• _About this exercise_:
Produce an exact copy of all the records.

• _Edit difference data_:
========================================================================

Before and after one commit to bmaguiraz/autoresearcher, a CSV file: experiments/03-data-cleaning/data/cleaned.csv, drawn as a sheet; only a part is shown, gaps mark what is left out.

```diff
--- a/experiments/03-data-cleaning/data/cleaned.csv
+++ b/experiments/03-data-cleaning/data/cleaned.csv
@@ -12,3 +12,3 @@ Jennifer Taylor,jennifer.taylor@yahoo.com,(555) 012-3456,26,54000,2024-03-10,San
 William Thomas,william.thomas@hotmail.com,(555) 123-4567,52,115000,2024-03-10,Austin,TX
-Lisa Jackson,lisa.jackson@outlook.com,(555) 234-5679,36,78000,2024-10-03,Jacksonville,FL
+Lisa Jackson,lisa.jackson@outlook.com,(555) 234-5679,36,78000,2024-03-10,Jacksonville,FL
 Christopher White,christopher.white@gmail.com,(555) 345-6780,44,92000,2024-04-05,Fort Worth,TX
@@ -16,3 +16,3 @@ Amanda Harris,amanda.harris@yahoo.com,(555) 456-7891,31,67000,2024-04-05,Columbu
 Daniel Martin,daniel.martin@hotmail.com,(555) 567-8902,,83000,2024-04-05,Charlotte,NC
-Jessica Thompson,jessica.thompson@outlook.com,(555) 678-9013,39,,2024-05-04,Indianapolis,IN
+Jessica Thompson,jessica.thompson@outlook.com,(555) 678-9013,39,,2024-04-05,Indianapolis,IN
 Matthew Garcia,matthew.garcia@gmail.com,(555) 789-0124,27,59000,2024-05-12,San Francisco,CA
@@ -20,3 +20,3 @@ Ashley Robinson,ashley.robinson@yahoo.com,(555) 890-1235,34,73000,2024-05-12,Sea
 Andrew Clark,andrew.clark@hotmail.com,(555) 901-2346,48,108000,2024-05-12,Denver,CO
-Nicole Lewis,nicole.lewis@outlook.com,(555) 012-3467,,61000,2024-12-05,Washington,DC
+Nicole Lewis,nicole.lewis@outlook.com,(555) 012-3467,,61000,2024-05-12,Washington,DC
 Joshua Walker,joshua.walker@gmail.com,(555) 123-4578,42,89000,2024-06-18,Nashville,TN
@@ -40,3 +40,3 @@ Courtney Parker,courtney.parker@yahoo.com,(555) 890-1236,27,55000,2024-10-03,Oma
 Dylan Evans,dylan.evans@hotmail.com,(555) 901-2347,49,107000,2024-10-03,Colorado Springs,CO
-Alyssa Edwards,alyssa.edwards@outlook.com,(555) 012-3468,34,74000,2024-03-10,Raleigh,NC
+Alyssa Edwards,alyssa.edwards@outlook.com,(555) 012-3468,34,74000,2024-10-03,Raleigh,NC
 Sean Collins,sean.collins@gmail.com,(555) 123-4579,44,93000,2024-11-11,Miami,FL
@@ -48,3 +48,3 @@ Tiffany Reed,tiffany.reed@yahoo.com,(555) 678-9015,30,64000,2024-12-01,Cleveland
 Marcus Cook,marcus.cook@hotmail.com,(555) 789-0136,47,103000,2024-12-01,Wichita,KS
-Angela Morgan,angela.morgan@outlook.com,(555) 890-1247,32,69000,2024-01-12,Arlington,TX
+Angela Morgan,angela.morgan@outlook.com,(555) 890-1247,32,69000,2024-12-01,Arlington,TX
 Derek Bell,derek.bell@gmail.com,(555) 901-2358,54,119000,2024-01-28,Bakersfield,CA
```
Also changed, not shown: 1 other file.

========================================================================

• _Result below_:
Before and after one commit to bmaguiraz/autoresearcher, a CSV file: experiments/03-data-cleaning/data/cleaned.csv, drawn as a sheet; only a part is shown, gaps mark what is left out.

```diff
--- a/experiments/03-data-cleaning/data/cleaned.csv
+++ b/experiments/03-data-cleaning/data/cleaned.csv
@@ -12,3 +12,3 @@ Jennifer Taylor,jennifer.taylor@yahoo.com,(555) 012-3456,26,54000,2024-03-10,San
 William Thomas,william.thomas@hotmail.com,(555) 123-4567,52,115000,2024-03-10,Austin,TX
-Lisa Jackson,lisa.jackson@outlook.com,(555) 234-5679,36,78000,2024-10-03,Jacksonville,FL
+Lisa Jackson,lisa.jackson@outlook.com,(555) 234-5679,36,78000,2024-03-10,Jacksonville,FL
 Christopher White,christopher.white@gmail.com,(555) 345-6780,44,92000,2024-04-05,Fort Worth,TX
@@ -16,3 +16,3 @@ Amanda Harris,amanda.harris@yahoo.com,(555) 456-7891,31,67000,2024-04-05,Columbu
 Daniel Martin,daniel.martin@hotmail.com,(555) 567-8902,,83000,2024-04-05,Charlotte,NC
-Jessica Thompson,jessica.thompson@outlook.com,(555) 678-9013,39,,2024-05-04,Indianapolis,IN
+Jessica Thompson,jessica.thompson@outlook.com,(555) 678-9013,39,,2024-04-05,Indianapolis,IN
 Matthew Garcia,matthew.garcia@gmail.com,(555) 789-0124,27,59000,2024-05-12,San Francisco,CA
@@ -20,3 +20,3 @@ Ashley Robinson,ashley.robinson@yahoo.com,(555) 890-1235,34,73000,2024-05-12,Sea
 Andrew Clark,andrew.clark@hotmail.com,(555) 901-2346,48,108000,2024-05-12,Denver,CO
-Nicole Lewis,nicole.lewis@outlook.com,(555) 012-3467,,61000,2024-12-05,Washington,DC
+Nicole Lewis,nicole.lewis@outlook.com,(555) 012-3467,,61000,2024-05-12,Washington,DC
 Joshua Walker,joshua.walker@gmail.com,(555) 123-4578,42,89000,2024-06-18,Nashville,TN
@@ -40,3 +40,3 @@ Courtney Parker,courtney.parker@yahoo.com,(555) 890-1236,27,55000,2024-10-03,Oma
 Dylan Evans,dylan.evans@hotmail.com,(555) 901-2347,49,107000,2024-10-03,Colorado Springs,CO
-Alyssa Edwards,alyssa.edwards@outlook.com,(555) 012-3468,34,74000,2024-03-10,Raleigh,NC
+Alyssa Edwards,alyssa.edwards@outlook.com,(555) 012-3468,34,74000,2024-10-03,Raleigh,NC
 Sean Collins,sean.collins@gmail.com,(555) 123-4579,44,93000,2024-11-11,Miami,FL
@@ -48,3 +48,3 @@ Tiffany Reed,tiffany.reed@yahoo.com,(555) 678-9015,30,64000,2024-12-01,Cleveland
 Marcus Cook,marcus.cook@hotmail.com,(555) 789-0136,47,103000,2024-12-01,Wichita,KS
-Angela Morgan,angela.morgan@outlook.com,(555) 890-1247,32,69000,2024-01-12,Arlington,TX
+Angela Morgan,angela.morgan@outlook.com,(555) 890-1247,32,69000,2024-12-01,Arlington,TX
 Derek Bell,derek.bell@gmail.com,(555) 901-2358,54,119000,2024-01-28,Bakersfield,CA
```
Also changed, not shown: 1 other file.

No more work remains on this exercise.